Talks are starting on Capitol Hill to address statutory spending caps in place for fiscal years 2020 and 2021, CQ reported. Without an agreement between Congress and the administration, defense spending would be cut by 10 percent over the current fiscal year, and nondefense would be cut 9 percent.
Lawmakers hope to strike a fourth deal to raise the caps set by the Budget Control Act in 2011.
“In a rational world it should happen,” House Appropriations Committee Chair John Yarmuth (D-Ky.) said, adding that he has discussed it with his fellow Kentuckian, Senate Majority Leader Mitch McConnell (R). “Mitch wants to make one and he wants a two-year deal. We’d like to have a two-year deal.”
But the Trump administration’s budget request, to be released the week of March 11, will adhere to the spending caps, especially on nondefense discretionary spending, CQ reported. It will, however, pad the overseas war account as a way to fund domestic defense expenditures.

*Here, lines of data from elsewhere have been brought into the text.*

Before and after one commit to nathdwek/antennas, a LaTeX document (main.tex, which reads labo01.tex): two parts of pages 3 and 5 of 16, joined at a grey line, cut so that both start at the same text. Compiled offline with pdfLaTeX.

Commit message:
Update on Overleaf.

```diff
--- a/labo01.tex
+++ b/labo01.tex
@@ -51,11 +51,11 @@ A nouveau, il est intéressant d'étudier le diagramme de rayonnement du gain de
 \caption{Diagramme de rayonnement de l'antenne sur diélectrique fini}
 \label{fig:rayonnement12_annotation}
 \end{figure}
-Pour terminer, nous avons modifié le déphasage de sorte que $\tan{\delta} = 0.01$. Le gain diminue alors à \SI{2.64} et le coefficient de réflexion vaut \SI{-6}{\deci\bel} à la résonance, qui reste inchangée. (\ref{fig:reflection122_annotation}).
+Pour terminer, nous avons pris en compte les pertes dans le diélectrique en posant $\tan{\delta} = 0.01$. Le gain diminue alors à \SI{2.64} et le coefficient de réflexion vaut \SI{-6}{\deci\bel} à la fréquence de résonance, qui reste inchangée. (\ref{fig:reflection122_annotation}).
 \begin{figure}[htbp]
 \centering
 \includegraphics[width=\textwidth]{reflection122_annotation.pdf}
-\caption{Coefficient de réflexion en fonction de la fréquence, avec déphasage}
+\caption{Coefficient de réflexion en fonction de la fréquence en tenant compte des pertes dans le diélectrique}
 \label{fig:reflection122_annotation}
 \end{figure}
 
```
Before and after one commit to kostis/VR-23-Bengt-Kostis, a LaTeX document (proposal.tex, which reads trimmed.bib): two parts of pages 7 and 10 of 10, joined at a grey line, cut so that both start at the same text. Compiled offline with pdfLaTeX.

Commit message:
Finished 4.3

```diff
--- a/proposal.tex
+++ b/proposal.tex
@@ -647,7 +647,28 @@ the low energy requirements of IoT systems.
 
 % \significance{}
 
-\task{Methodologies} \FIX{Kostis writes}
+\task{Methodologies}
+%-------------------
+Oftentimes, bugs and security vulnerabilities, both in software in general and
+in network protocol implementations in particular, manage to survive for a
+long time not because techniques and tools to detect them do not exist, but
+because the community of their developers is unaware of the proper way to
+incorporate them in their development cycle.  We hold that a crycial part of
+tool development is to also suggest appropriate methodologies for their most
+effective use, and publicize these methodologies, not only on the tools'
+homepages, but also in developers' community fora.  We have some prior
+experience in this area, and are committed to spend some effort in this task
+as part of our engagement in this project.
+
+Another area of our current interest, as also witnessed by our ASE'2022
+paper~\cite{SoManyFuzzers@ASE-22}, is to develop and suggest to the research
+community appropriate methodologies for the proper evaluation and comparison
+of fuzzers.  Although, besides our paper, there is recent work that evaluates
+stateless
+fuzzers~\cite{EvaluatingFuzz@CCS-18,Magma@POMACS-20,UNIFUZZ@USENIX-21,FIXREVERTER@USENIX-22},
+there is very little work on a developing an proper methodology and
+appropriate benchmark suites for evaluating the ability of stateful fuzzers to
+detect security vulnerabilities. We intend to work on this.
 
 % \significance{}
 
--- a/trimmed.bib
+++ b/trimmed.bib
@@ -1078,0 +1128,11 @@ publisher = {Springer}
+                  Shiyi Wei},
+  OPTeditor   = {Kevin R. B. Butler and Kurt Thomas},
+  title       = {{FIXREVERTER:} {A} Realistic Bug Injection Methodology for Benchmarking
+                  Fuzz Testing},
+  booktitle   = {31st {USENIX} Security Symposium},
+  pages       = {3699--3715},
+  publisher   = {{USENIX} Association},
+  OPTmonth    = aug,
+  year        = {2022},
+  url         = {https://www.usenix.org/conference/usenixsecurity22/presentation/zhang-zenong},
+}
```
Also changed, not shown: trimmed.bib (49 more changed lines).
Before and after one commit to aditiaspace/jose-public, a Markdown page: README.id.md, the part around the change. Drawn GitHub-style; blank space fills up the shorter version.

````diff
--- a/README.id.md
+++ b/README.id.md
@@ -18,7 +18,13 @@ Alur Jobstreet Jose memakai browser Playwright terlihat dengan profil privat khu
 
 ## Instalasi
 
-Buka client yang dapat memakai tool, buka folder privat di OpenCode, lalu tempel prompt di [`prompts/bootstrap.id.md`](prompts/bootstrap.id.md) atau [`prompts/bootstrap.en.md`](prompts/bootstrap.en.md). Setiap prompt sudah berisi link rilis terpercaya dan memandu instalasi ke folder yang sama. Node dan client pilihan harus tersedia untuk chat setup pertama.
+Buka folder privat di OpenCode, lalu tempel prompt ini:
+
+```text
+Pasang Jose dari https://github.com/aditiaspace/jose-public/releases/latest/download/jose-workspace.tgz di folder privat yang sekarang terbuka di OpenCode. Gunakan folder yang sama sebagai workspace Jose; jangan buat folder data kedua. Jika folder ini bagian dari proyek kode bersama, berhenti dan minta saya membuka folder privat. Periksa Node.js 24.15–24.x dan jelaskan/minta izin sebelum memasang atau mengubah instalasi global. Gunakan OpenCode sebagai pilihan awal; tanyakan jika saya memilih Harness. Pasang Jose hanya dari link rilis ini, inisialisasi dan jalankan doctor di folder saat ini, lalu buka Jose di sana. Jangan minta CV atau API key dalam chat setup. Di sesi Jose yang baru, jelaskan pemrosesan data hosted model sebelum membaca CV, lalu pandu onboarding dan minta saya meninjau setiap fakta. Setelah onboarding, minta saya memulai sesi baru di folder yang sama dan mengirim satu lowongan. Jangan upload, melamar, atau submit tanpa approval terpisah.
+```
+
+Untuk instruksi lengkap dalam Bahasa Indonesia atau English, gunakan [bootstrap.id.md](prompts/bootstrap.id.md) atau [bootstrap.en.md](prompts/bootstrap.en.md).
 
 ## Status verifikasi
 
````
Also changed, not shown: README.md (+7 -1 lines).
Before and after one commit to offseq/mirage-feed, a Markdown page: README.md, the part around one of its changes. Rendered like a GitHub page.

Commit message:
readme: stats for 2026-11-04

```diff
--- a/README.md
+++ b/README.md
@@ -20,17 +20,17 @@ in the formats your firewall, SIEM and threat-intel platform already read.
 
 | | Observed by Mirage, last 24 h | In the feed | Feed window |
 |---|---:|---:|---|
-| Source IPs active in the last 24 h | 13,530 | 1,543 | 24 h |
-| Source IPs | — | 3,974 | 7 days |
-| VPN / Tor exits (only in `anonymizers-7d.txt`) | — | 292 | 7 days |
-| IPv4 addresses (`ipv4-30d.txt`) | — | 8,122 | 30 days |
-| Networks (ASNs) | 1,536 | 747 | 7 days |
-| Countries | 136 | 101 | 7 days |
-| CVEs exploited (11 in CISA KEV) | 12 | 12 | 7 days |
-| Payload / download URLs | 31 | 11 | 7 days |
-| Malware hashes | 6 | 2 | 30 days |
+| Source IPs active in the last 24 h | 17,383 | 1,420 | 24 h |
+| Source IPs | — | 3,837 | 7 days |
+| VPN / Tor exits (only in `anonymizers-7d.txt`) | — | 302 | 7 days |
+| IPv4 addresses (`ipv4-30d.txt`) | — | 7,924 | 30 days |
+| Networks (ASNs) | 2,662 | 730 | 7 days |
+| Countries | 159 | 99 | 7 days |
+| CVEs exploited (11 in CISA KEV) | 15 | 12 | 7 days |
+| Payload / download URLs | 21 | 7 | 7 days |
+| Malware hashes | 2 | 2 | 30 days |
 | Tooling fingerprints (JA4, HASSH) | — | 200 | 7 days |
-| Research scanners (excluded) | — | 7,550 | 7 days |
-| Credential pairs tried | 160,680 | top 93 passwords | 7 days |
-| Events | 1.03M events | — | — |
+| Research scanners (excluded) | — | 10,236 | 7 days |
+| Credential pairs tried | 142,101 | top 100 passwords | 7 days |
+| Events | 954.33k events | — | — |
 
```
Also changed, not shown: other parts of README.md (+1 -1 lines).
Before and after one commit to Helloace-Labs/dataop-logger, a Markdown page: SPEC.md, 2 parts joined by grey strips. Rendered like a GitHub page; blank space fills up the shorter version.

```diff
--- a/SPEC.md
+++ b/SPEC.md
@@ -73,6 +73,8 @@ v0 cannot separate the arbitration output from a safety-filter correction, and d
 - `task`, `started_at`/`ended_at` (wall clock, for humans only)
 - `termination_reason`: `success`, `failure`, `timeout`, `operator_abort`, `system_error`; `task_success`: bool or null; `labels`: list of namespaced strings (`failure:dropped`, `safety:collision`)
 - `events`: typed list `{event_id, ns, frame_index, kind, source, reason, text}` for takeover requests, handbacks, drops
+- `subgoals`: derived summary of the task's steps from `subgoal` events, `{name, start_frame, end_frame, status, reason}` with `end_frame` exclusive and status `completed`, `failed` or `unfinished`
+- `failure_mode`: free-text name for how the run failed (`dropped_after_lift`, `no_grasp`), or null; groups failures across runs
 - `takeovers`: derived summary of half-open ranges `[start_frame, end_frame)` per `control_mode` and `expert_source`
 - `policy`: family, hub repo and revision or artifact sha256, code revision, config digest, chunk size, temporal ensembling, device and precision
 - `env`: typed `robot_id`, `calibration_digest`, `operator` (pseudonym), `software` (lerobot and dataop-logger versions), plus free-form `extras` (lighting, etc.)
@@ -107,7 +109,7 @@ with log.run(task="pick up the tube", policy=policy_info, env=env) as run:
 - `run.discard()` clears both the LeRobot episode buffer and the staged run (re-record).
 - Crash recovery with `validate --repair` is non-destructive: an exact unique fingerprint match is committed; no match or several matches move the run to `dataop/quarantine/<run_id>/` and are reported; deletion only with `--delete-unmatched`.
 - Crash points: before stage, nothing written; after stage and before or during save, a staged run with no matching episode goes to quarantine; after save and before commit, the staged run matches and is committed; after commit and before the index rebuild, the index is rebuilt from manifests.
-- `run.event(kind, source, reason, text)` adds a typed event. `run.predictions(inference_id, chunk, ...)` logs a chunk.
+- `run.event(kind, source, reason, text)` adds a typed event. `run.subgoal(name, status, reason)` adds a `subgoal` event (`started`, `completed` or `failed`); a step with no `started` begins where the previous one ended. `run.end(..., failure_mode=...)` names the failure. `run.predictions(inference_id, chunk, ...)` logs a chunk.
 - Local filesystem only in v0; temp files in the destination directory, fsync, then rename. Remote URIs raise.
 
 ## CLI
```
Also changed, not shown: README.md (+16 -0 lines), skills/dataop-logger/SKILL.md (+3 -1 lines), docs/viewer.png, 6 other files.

The defense budget is expected to be around $750 billion, up from $716 in the current fiscal year.